__PROBLEM DESCRIPTION__: Look through the records below and say how many lines include "strips". Give only that number.

Change detection outputs
----------------------------------------

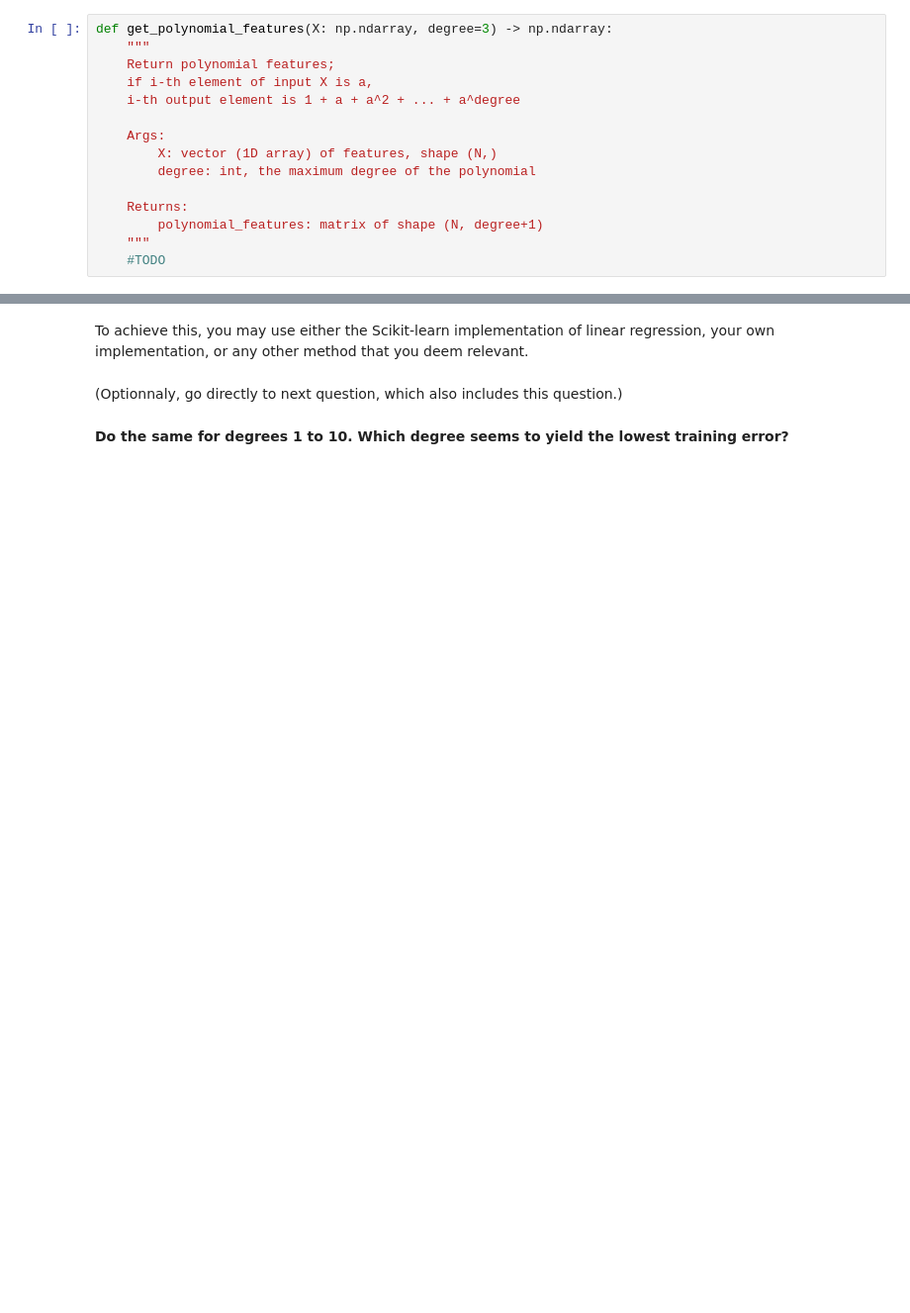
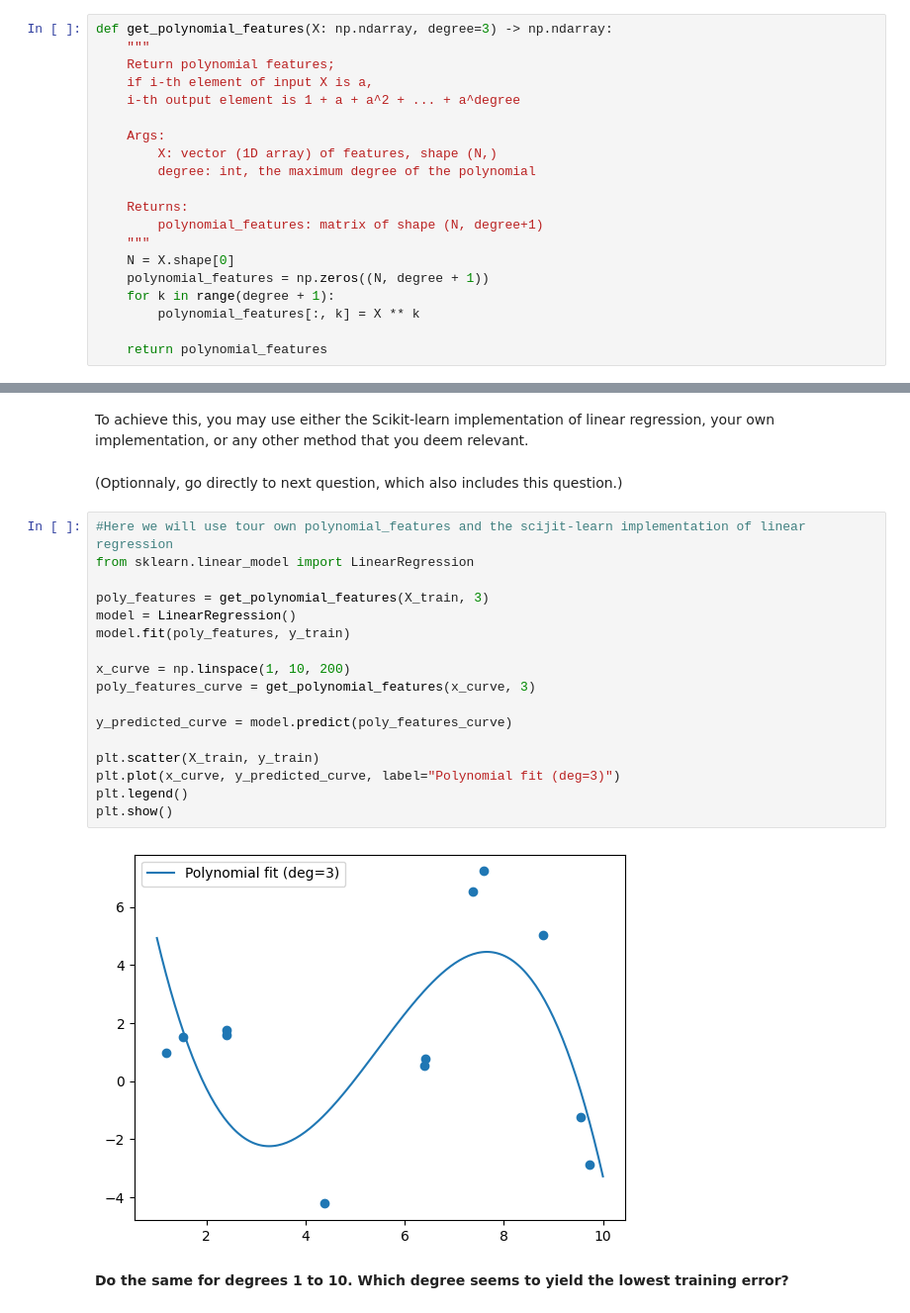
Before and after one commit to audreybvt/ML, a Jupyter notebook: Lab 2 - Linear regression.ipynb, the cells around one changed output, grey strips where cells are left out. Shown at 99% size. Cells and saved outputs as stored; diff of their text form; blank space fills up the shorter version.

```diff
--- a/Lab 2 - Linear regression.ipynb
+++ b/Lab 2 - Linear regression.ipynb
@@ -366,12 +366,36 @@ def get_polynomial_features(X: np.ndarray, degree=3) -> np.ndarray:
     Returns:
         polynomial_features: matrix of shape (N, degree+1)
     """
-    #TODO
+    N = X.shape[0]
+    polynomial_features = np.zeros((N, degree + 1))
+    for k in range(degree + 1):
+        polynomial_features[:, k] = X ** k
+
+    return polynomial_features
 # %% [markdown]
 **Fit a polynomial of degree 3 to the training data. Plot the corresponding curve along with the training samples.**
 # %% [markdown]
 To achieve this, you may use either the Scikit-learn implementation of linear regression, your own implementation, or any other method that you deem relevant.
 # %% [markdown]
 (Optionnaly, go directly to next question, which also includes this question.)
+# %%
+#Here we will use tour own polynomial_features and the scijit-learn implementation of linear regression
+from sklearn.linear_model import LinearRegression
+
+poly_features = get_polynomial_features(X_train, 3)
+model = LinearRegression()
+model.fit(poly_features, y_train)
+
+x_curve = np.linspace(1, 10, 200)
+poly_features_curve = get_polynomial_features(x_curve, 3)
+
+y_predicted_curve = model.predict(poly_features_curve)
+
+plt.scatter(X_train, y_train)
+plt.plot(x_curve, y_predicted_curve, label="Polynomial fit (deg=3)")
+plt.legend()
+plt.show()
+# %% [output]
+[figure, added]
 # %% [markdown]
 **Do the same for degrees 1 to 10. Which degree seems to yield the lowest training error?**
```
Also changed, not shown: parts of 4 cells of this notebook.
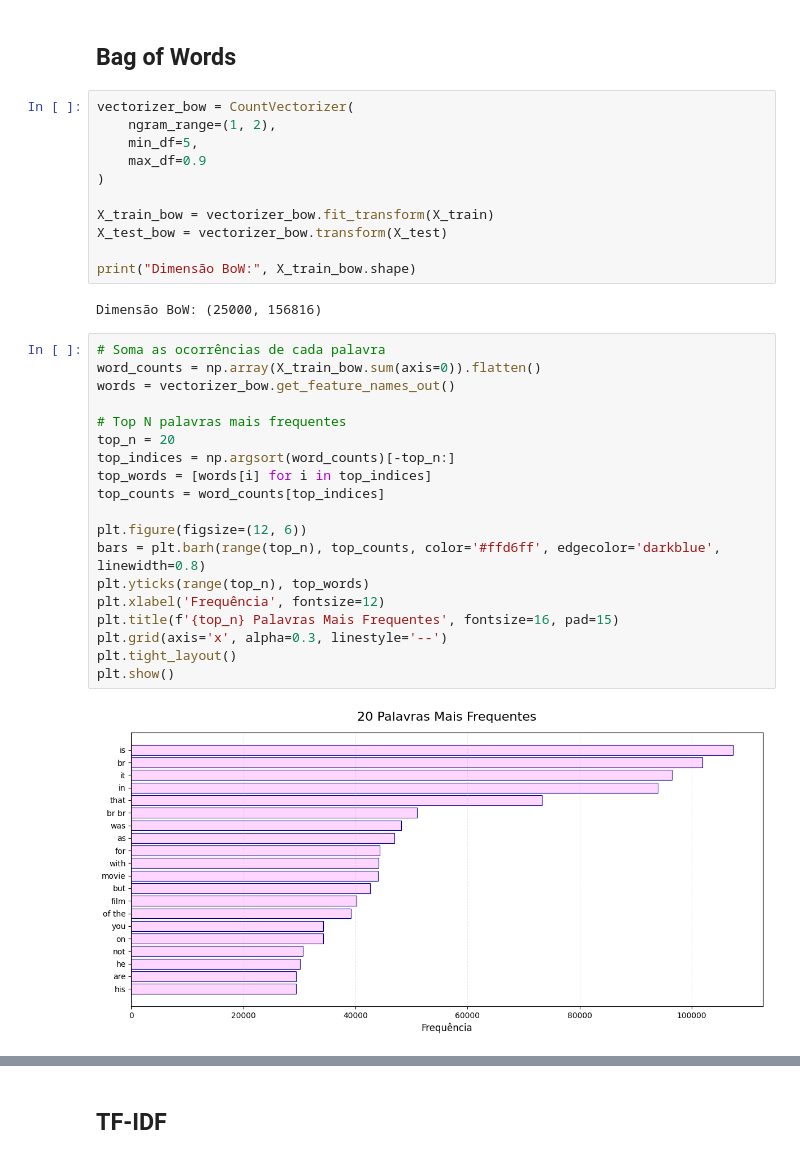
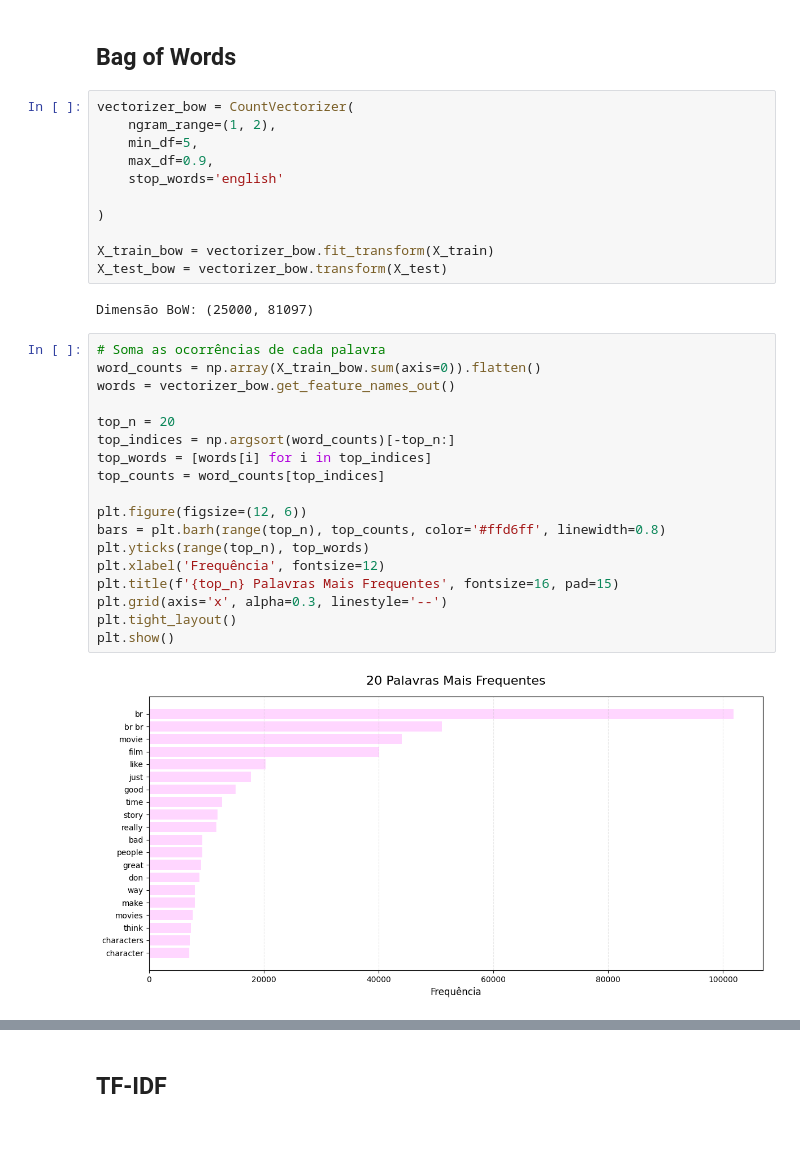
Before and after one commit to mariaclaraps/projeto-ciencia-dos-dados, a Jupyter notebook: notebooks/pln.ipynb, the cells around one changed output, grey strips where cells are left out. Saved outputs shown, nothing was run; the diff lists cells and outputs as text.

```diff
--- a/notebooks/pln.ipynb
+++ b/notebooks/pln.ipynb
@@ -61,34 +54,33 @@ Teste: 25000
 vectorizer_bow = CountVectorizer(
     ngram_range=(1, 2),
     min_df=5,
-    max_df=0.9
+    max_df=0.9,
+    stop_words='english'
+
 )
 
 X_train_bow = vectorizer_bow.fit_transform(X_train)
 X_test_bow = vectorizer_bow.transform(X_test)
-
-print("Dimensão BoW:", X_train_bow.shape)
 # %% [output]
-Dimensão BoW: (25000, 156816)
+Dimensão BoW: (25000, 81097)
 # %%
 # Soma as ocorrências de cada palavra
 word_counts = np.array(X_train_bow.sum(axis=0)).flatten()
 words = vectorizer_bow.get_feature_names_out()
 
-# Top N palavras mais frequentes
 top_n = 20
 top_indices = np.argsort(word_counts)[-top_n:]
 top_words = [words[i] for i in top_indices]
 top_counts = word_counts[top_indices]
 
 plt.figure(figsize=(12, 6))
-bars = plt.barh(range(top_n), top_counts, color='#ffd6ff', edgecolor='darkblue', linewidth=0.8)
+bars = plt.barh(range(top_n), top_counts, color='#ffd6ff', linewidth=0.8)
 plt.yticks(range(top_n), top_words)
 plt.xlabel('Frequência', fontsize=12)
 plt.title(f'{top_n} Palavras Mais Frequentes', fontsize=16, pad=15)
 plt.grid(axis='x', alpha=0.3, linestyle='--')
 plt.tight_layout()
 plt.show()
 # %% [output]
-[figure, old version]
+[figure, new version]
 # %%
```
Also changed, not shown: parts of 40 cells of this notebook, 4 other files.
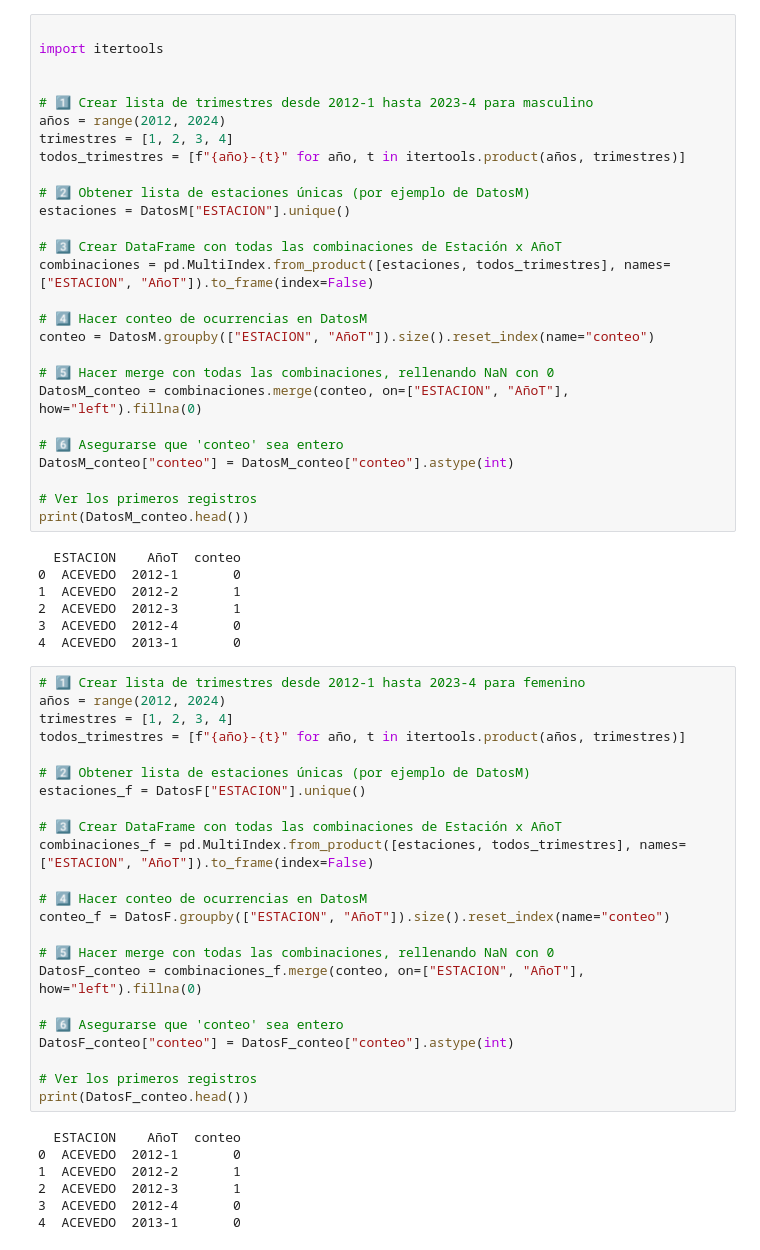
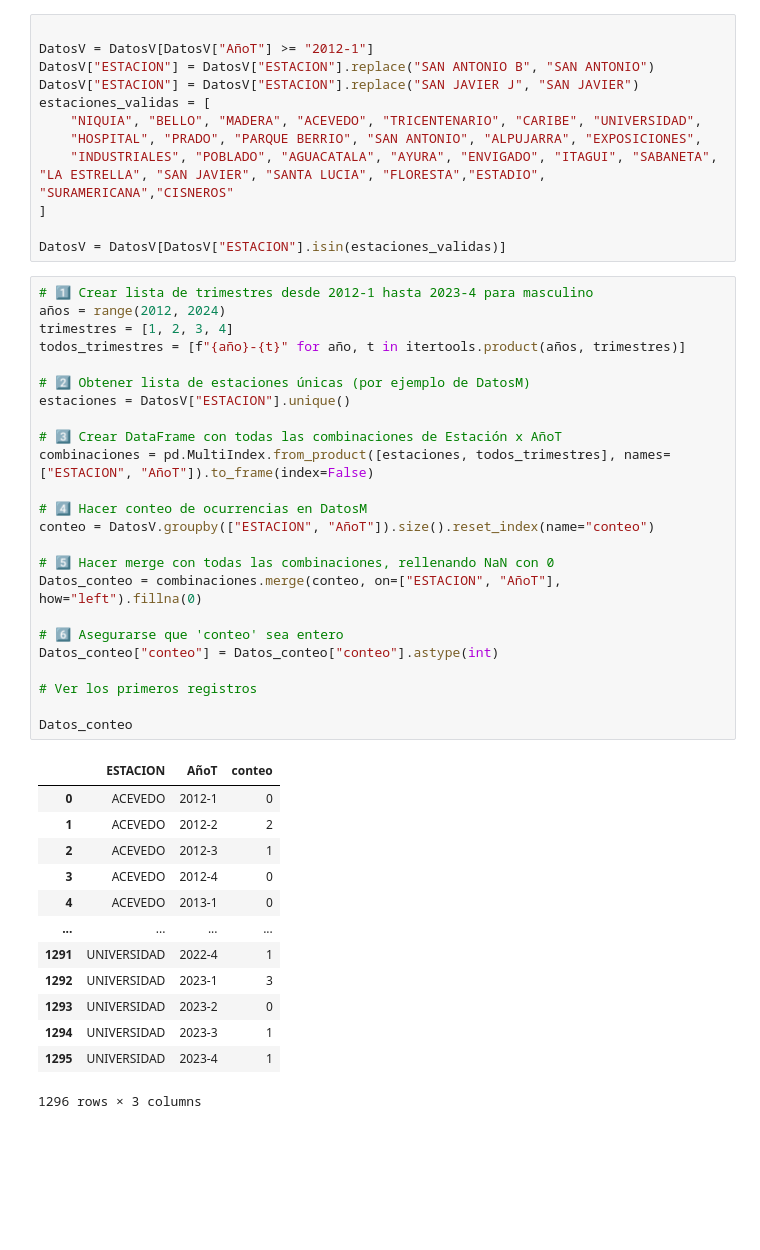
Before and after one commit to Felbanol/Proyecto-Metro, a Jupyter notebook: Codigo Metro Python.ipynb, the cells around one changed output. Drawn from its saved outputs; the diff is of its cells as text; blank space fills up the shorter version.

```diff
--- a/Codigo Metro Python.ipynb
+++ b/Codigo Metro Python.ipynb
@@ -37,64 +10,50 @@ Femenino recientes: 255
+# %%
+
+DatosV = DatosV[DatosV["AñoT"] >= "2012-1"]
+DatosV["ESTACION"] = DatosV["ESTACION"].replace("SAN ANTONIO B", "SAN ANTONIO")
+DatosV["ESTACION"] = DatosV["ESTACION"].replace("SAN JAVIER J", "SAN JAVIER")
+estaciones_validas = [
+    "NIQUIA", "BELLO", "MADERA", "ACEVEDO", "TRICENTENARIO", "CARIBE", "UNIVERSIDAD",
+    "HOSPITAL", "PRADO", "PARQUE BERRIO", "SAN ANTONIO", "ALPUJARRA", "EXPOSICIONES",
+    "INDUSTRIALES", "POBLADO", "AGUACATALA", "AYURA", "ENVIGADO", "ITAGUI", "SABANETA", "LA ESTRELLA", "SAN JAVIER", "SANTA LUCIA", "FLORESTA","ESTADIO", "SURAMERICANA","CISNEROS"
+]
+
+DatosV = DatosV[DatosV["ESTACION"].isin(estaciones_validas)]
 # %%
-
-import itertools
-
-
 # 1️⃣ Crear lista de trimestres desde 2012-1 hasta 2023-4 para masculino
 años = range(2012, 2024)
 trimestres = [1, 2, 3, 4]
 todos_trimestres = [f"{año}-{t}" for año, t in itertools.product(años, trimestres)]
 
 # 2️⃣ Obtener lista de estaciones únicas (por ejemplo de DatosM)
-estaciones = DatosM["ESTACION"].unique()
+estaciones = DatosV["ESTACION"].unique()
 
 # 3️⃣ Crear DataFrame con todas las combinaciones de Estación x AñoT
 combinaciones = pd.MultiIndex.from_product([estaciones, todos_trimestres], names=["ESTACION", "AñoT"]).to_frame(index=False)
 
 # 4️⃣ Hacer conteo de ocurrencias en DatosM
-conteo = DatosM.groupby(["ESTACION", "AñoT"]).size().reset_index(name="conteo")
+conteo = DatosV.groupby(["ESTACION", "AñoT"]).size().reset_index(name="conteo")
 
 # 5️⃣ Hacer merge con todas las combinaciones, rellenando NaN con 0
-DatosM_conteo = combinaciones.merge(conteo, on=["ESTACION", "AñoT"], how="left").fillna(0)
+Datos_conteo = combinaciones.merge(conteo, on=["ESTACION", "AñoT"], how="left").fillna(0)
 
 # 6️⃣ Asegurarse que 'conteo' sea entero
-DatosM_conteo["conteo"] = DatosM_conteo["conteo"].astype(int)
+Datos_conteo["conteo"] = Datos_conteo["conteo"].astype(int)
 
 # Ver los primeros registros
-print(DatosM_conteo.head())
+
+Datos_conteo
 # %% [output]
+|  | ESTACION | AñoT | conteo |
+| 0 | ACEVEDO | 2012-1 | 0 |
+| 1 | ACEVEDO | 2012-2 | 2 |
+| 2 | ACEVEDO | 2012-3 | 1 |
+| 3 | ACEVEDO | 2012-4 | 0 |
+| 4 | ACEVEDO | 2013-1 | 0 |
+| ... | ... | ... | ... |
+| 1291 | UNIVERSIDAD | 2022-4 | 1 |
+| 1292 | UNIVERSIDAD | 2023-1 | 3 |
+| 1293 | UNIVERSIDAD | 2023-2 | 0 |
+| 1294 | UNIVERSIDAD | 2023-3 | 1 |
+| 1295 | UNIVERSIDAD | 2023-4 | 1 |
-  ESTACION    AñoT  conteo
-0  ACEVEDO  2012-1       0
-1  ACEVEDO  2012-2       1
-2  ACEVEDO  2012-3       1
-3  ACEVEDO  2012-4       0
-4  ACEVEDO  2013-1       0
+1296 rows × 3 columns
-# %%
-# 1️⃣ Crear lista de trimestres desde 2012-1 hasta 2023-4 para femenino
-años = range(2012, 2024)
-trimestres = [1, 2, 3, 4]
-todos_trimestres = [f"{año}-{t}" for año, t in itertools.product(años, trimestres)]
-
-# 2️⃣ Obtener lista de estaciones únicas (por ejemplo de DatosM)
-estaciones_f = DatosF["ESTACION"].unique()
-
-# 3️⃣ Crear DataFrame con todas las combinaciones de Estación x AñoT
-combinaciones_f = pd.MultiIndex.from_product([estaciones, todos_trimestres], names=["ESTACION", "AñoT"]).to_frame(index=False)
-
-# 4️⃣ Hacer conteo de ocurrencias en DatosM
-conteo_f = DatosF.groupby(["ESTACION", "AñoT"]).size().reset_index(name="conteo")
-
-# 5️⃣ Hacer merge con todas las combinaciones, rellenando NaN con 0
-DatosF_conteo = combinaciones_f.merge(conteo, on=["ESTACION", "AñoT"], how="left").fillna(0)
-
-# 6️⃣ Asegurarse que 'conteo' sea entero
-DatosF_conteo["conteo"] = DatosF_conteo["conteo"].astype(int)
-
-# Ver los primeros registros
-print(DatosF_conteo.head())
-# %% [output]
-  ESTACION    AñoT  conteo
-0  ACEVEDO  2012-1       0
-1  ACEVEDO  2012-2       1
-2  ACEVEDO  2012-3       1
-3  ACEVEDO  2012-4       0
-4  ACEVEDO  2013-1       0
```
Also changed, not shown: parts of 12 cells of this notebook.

----------------------------------------

__TASK OUTPUT__: 2